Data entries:
====
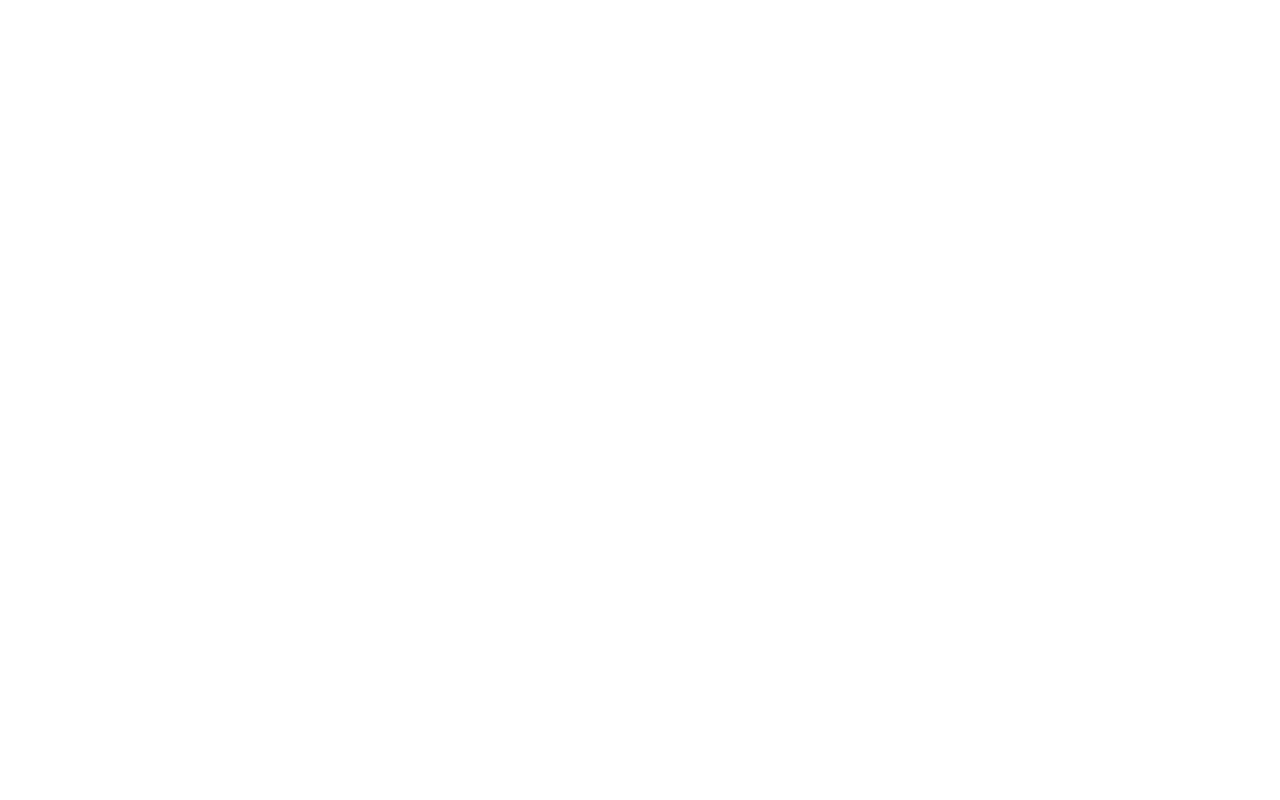
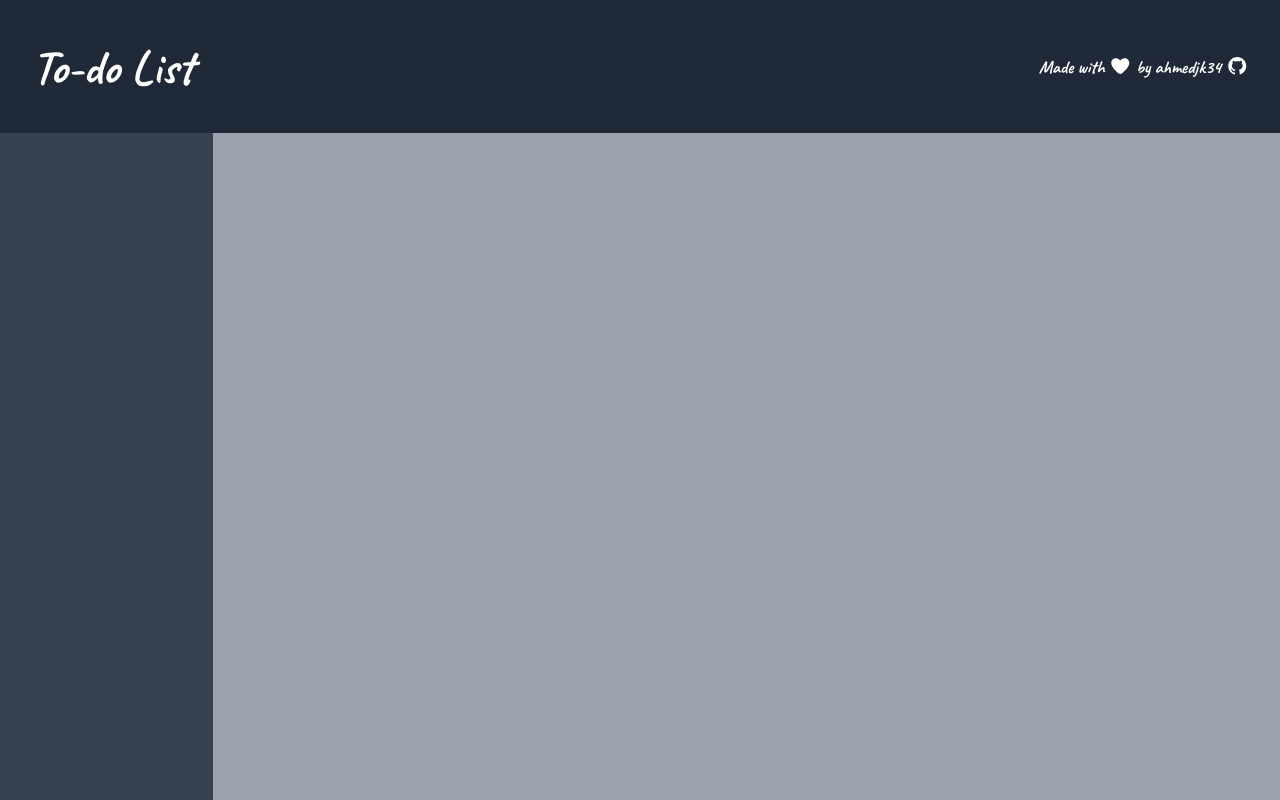
Before and after one commit to ahmedjk34/Todo-list, a plain HTML site: page index.html in a window 1280 px wide. Drawn offline with Linux system fonts and the light colour scheme.

Commit message:
Awesome font & header

```diff
--- a/index.html
+++ b/index.html
@@ -1,14 +1,36 @@
 <!DOCTYPE html>
 <html lang="en">
   <head>
+    <script
+      defer
+      src="/node_modules/@fortawesome/fontawesome-free/js/brands.js"
+    ></script>
+    <script
+      defer
+      src="/node_modules/@fortawesome/fontawesome-free/js/fontawesome.js"
+    ></script>
+    <script
+      defer
+      src="/node_modules/@fortawesome/fontawesome-free/js/solid.js"
+    ></script>
     <link rel="stylesheet" href="style.css" />
     <meta charset="UTF-8" />
     <meta http-equiv="X-UA-Compatible" content="IE=edge" />
     <meta name="viewport" content="width=device-width, initial-scale=1.0" />
-    <title>Document</title>
+    <title>To-do List</title>
   </head>
   <body>
-    <div class="page-container"></div>
+    <div class="page-container">
+      <header>
+        <h1 class="logo">To-do List</h1>
+        <p>
+          Made with <i class="fa-solid fa-heart"></i> by ahmedjk34
+          <i class="fa-brands fa-github"></i>
+        </p>
+      </header>
+      <div class="sideBar"></div>
+      <main></main>
+    </div>
   </body>
   <script type="text/javascript" src="bundle.js"></script>
 </html>
--- a/style.css
+++ b/style.css
@@ -1,3 +1,15 @@
+/*Fonts import*/
+@import url("https://fonts.googleapis.com/css2?family=Amiri:ital@0;1&family=Caveat:wght@700&family=Roboto+Condensed&display=swap");
+/*Fonts:
+font-family: 'Amiri', serif;
+font-family: 'Caveat', cursive;
+font-family: 'Roboto Condensed', sans-serif;
+*/
+:root {
+  --headerbgc: #1f2937;
+  --menubgc: #374151;
+  --mainbgc: #9ca3af;
+}
 * {
   margin: 0;
   padding: 0;
@@ -6,8 +18,35 @@
   box-sizing: border-box;
 }
 .page-container {
-  width: 100vw;
-  height: 100vh;
+  display: grid;
+  min-height: 100vh;
+  max-width: 100vw;
+  grid-template: 1fr 5fr / 1fr 5fr;
+  grid-template-areas: "header header" "sideBar main";
+}
+header {
+  grid-area: header;
   display: flex;
-  flex-flow: row wrap;
+  justify-content: space-between;
+  align-items: center;
+  background-color: var(--headerbgc);
+  color: white;
+  font-family: "Caveat", cursive;
 }
+header > h1 {
+  /*logo*/
+  font-size: xxx-large;
+  margin: 0 2rem;
+}
+header > p {
+  font-size: large;
+  margin: 0 2rem;
+}
+.sideBar {
+  grid-area: sideBar;
+  background-color: var(--menubgc);
+}
+main {
+  grid-area: main;
+  background-color: var(--mainbgc);
+}
```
====
» Task details: Copy the data word for word and omit every picture.

» Exercise result:
Before and after one commit to ahmedjk34/Todo-list, a plain HTML site: page index.html in a window 1280 px wide. Drawn offline with Linux system fonts and the light colour scheme.

Commit message:
Awesome font & header

```diff
--- a/index.html
+++ b/index.html
@@ -1,14 +1,36 @@
 <!DOCTYPE html>
 <html lang="en">
   <head>
+    <script
+      defer
+      src="/node_modules/@fortawesome/fontawesome-free/js/brands.js"
+    ></script>
+    <script
+      defer
+      src="/node_modules/@fortawesome/fontawesome-free/js/fontawesome.js"
+    ></script>
+    <script
+      defer
+      src="/node_modules/@fortawesome/fontawesome-free/js/solid.js"
+    ></script>
     <link rel="stylesheet" href="style.css" />
     <meta charset="UTF-8" />
     <meta http-equiv="X-UA-Compatible" content="IE=edge" />
     <meta name="viewport" content="width=device-width, initial-scale=1.0" />
-    <title>Document</title>
+    <title>To-do List</title>
   </head>
   <body>
-    <div class="page-container"></div>
+    <div class="page-container">
+      <header>
+        <h1 class="logo">To-do List</h1>
+        <p>
+          Made with <i class="fa-solid fa-heart"></i> by ahmedjk34
+          <i class="fa-brands fa-github"></i>
+        </p>
+      </header>
+      <div class="sideBar"></div>
+      <main></main>
+    </div>
   </body>
   <script type="text/javascript" src="bundle.js"></script>
 </html>
--- a/style.css
+++ b/style.css
@@ -1,3 +1,15 @@
+/*Fonts import*/
+@import url("https://fonts.googleapis.com/css2?family=Amiri:ital@0;1&family=Caveat:wght@700&family=Roboto+Condensed&display=swap");
+/*Fonts:
+font-family: 'Amiri', serif;
+font-family: 'Caveat', cursive;
+font-family: 'Roboto Condensed', sans-serif;
+*/
+:root {
+  --headerbgc: #1f2937;
+  --menubgc: #374151;
+  --mainbgc: #9ca3af;
+}
 * {
   margin: 0;
   padding: 0;
@@ -6,8 +18,35 @@
   box-sizing: border-box;
 }
 .page-container {
-  width: 100vw;
-  height: 100vh;
+  display: grid;
+  min-height: 100vh;
+  max-width: 100vw;
+  grid-template: 1fr 5fr / 1fr 5fr;
+  grid-template-areas: "header header" "sideBar main";
+}
+header {
+  grid-area: header;
   display: flex;
-  flex-flow: row wrap;
+  justify-content: space-between;
+  align-items: center;
+  background-color: var(--headerbgc);
+  color: white;
+  font-family: "Caveat", cursive;
 }
+header > h1 {
+  /*logo*/
+  font-size: xxx-large;
+  margin: 0 2rem;
+}
+header > p {
+  font-size: large;
+  margin: 0 2rem;
+}
+.sideBar {
+  grid-area: sideBar;
+  background-color: var(--menubgc);
+}
+main {
+  grid-area: main;
+  background-color: var(--mainbgc);
+}
```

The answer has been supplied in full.